### WHAT TO PRODUCE
Copy the data below exactly, omitting any picture it contains.

### INPUT FOR THIS TASK
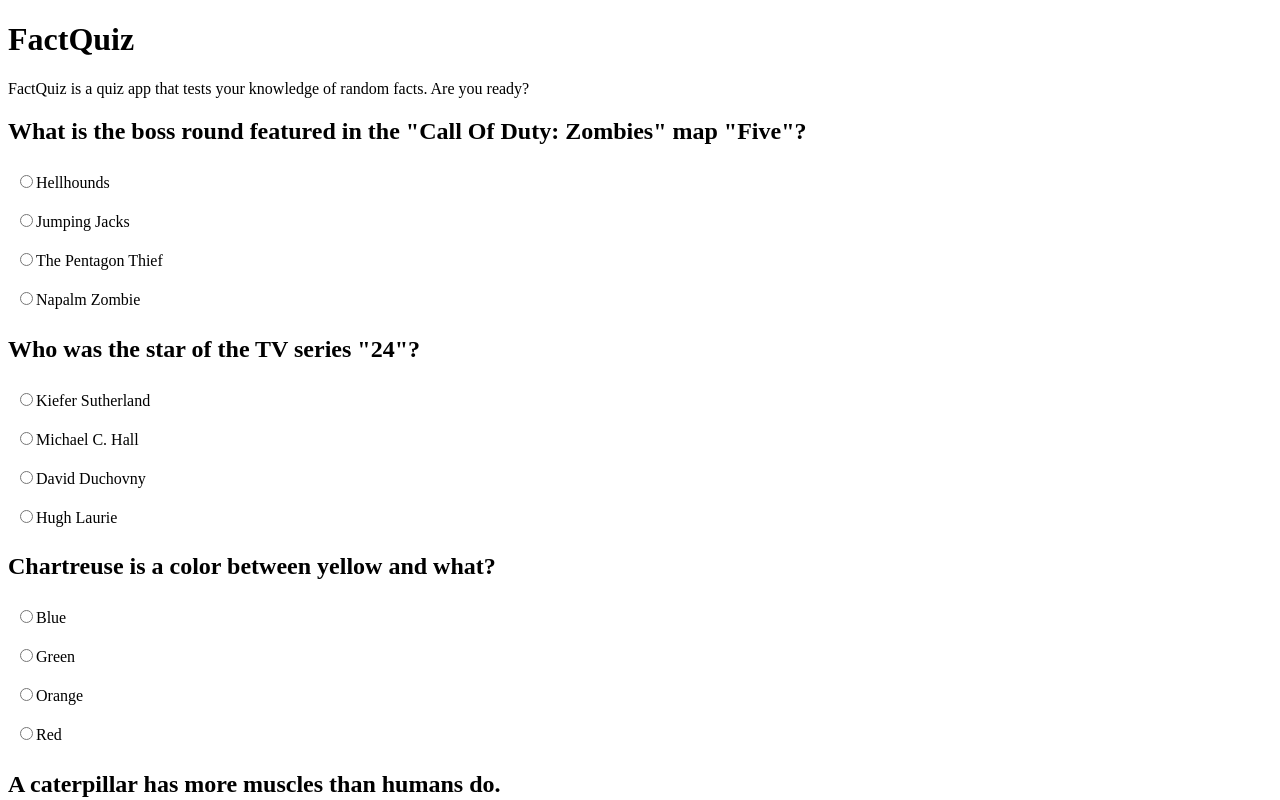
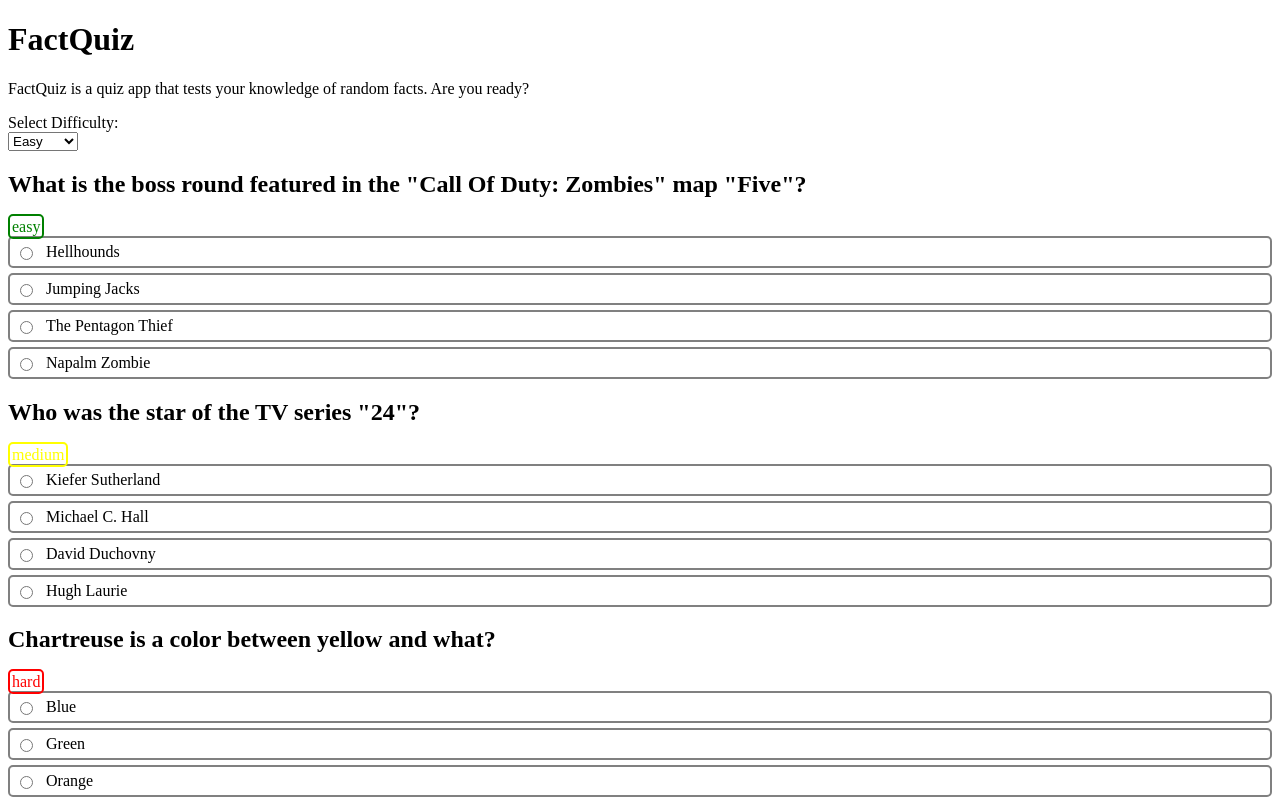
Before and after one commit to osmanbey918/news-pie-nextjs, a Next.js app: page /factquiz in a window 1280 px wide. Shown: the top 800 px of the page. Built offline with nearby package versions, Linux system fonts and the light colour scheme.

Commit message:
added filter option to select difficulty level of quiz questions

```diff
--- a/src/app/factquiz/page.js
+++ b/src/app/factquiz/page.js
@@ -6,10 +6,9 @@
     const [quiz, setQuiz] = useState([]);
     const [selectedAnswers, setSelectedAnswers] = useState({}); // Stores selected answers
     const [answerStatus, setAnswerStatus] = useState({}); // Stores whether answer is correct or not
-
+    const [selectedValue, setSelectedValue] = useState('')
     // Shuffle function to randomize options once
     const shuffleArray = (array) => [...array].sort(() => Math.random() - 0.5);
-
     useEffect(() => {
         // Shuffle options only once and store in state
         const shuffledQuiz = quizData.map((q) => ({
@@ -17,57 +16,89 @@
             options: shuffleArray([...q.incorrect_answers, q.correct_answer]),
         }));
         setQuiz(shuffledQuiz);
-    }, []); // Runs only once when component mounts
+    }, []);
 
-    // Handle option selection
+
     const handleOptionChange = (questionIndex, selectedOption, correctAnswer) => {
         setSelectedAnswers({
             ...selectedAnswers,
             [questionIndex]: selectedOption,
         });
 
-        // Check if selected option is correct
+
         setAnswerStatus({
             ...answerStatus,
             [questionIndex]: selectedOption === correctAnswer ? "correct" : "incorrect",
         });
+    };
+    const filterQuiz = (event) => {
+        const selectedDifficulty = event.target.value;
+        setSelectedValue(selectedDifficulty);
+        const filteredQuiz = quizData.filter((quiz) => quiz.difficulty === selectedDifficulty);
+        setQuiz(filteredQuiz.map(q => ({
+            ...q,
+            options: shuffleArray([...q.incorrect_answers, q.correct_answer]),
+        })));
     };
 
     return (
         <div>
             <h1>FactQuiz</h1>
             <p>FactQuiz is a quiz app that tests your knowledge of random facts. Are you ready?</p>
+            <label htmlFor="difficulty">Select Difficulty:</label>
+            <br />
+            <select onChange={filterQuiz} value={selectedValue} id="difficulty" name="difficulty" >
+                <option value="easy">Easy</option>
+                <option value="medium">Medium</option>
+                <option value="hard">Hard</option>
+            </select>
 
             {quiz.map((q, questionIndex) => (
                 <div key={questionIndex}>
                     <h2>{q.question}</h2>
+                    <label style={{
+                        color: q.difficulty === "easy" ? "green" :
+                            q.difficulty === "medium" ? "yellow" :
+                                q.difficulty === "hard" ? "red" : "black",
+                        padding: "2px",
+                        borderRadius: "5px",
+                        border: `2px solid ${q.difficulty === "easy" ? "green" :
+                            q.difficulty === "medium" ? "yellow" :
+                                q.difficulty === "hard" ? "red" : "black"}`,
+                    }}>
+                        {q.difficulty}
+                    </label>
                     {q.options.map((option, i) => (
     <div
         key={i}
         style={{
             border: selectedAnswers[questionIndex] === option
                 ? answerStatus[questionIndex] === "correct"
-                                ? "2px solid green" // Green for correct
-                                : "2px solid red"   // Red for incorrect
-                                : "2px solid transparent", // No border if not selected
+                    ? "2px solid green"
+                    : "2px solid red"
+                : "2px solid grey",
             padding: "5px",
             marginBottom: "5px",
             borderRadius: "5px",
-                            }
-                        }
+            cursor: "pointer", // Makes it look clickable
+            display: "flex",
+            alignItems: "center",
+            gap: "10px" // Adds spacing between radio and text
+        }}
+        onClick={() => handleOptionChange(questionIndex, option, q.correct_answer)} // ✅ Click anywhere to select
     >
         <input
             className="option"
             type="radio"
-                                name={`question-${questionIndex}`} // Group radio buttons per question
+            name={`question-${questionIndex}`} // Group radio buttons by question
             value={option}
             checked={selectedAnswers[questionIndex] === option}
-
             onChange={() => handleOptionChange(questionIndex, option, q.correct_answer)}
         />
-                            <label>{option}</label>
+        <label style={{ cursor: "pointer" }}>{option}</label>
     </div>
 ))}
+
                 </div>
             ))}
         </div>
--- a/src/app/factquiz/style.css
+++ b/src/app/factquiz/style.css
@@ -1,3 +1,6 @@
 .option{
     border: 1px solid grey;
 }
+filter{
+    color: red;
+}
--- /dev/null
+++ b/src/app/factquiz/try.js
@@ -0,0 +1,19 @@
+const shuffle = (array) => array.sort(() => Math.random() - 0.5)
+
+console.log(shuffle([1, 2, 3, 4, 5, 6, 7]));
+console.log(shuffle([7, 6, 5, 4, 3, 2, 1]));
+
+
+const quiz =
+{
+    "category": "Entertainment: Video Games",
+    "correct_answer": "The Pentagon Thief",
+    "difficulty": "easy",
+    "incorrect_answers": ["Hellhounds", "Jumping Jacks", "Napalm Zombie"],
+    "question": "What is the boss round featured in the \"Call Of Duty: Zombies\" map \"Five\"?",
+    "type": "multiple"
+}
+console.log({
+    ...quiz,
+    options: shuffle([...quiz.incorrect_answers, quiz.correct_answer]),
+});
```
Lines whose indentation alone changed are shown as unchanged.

### YOUR SOLUTION
Before and after one commit to osmanbey918/news-pie-nextjs, a Next.js app: page /factquiz in a window 1280 px wide. Shown: the top 800 px of the page. Built offline with nearby package versions, Linux system fonts and the light colour scheme.

Commit message:
added filter option to select difficulty level of quiz questions

```diff
--- a/src/app/factquiz/page.js
+++ b/src/app/factquiz/page.js
@@ -6,10 +6,9 @@
     const [quiz, setQuiz] = useState([]);
     const [selectedAnswers, setSelectedAnswers] = useState({}); // Stores selected answers
     const [answerStatus, setAnswerStatus] = useState({}); // Stores whether answer is correct or not
-
+    const [selectedValue, setSelectedValue] = useState('')
     // Shuffle function to randomize options once
     const shuffleArray = (array) => [...array].sort(() => Math.random() - 0.5);
-
     useEffect(() => {
         // Shuffle options only once and store in state
         const shuffledQuiz = quizData.map((q) => ({
@@ -17,57 +16,89 @@
             options: shuffleArray([...q.incorrect_answers, q.correct_answer]),
         }));
         setQuiz(shuffledQuiz);
-    }, []); // Runs only once when component mounts
+    }, []);
 
-    // Handle option selection
+
     const handleOptionChange = (questionIndex, selectedOption, correctAnswer) => {
         setSelectedAnswers({
             ...selectedAnswers,
             [questionIndex]: selectedOption,
         });
 
-        // Check if selected option is correct
+
         setAnswerStatus({
             ...answerStatus,
             [questionIndex]: selectedOption === correctAnswer ? "correct" : "incorrect",
         });
+    };
+    const filterQuiz = (event) => {
+        const selectedDifficulty = event.target.value;
+        setSelectedValue(selectedDifficulty);
+        const filteredQuiz = quizData.filter((quiz) => quiz.difficulty === selectedDifficulty);
+        setQuiz(filteredQuiz.map(q => ({
+            ...q,
+            options: shuffleArray([...q.incorrect_answers, q.correct_answer]),
+        })));
     };
 
     return (
         <div>
             <h1>FactQuiz</h1>
             <p>FactQuiz is a quiz app that tests your knowledge of random facts. Are you ready?</p>
+            <label htmlFor="difficulty">Select Difficulty:</label>
+            <br />
+            <select onChange={filterQuiz} value={selectedValue} id="difficulty" name="difficulty" >
+                <option value="easy">Easy</option>
+                <option value="medium">Medium</option>
+                <option value="hard">Hard</option>
+            </select>
 
             {quiz.map((q, questionIndex) => (
                 <div key={questionIndex}>
                     <h2>{q.question}</h2>
+                    <label style={{
+                        color: q.difficulty === "easy" ? "green" :
+                            q.difficulty === "medium" ? "yellow" :
+                                q.difficulty === "hard" ? "red" : "black",
+                        padding: "2px",
+                        borderRadius: "5px",
+                        border: `2px solid ${q.difficulty === "easy" ? "green" :
+                            q.difficulty === "medium" ? "yellow" :
+                                q.difficulty === "hard" ? "red" : "black"}`,
+                    }}>
+                        {q.difficulty}
+                    </label>
                     {q.options.map((option, i) => (
     <div
         key={i}
         style={{
             border: selectedAnswers[questionIndex] === option
                 ? answerStatus[questionIndex] === "correct"
-                                ? "2px solid green" // Green for correct
-                                : "2px solid red"   // Red for incorrect
-                                : "2px solid transparent", // No border if not selected
+                    ? "2px solid green"
+                    : "2px solid red"
+                : "2px solid grey",
             padding: "5px",
             marginBottom: "5px",
             borderRadius: "5px",
-                            }
-                        }
+            cursor: "pointer", // Makes it look clickable
+            display: "flex",
+            alignItems: "center",
+            gap: "10px" // Adds spacing between radio and text
+        }}
+        onClick={() => handleOptionChange(questionIndex, option, q.correct_answer)} // ✅ Click anywhere to select
     >
         <input
             className="option"
             type="radio"
-                                name={`question-${questionIndex}`} // Group radio buttons per question
+            name={`question-${questionIndex}`} // Group radio buttons by question
             value={option}
             checked={selectedAnswers[questionIndex] === option}
-
             onChange={() => handleOptionChange(questionIndex, option, q.correct_answer)}
         />
-                            <label>{option}</label>
+        <label style={{ cursor: "pointer" }}>{option}</label>
     </div>
 ))}
+
                 </div>
             ))}
         </div>
--- a/src/app/factquiz/style.css
+++ b/src/app/factquiz/style.css
@@ -1,3 +1,6 @@
 .option{
     border: 1px solid grey;
 }
+filter{
+    color: red;
+}
--- /dev/null
+++ b/src/app/factquiz/try.js
@@ -0,0 +1,19 @@
+const shuffle = (array) => array.sort(() => Math.random() - 0.5)
+
+console.log(shuffle([1, 2, 3, 4, 5, 6, 7]));
+console.log(shuffle([7, 6, 5, 4, 3, 2, 1]));
+
+
+const quiz =
+{
+    "category": "Entertainment: Video Games",
+    "correct_answer": "The Pentagon Thief",
+    "difficulty": "easy",
+    "incorrect_answers": ["Hellhounds", "Jumping Jacks", "Napalm Zombie"],
+    "question": "What is the boss round featured in the \"Call Of Duty: Zombies\" map \"Five\"?",
+    "type": "multiple"
+}
+console.log({
+    ...quiz,
+    options: shuffle([...quiz.incorrect_answers, quiz.correct_answer]),
+});
```
Lines whose indentation alone changed are shown as unchanged.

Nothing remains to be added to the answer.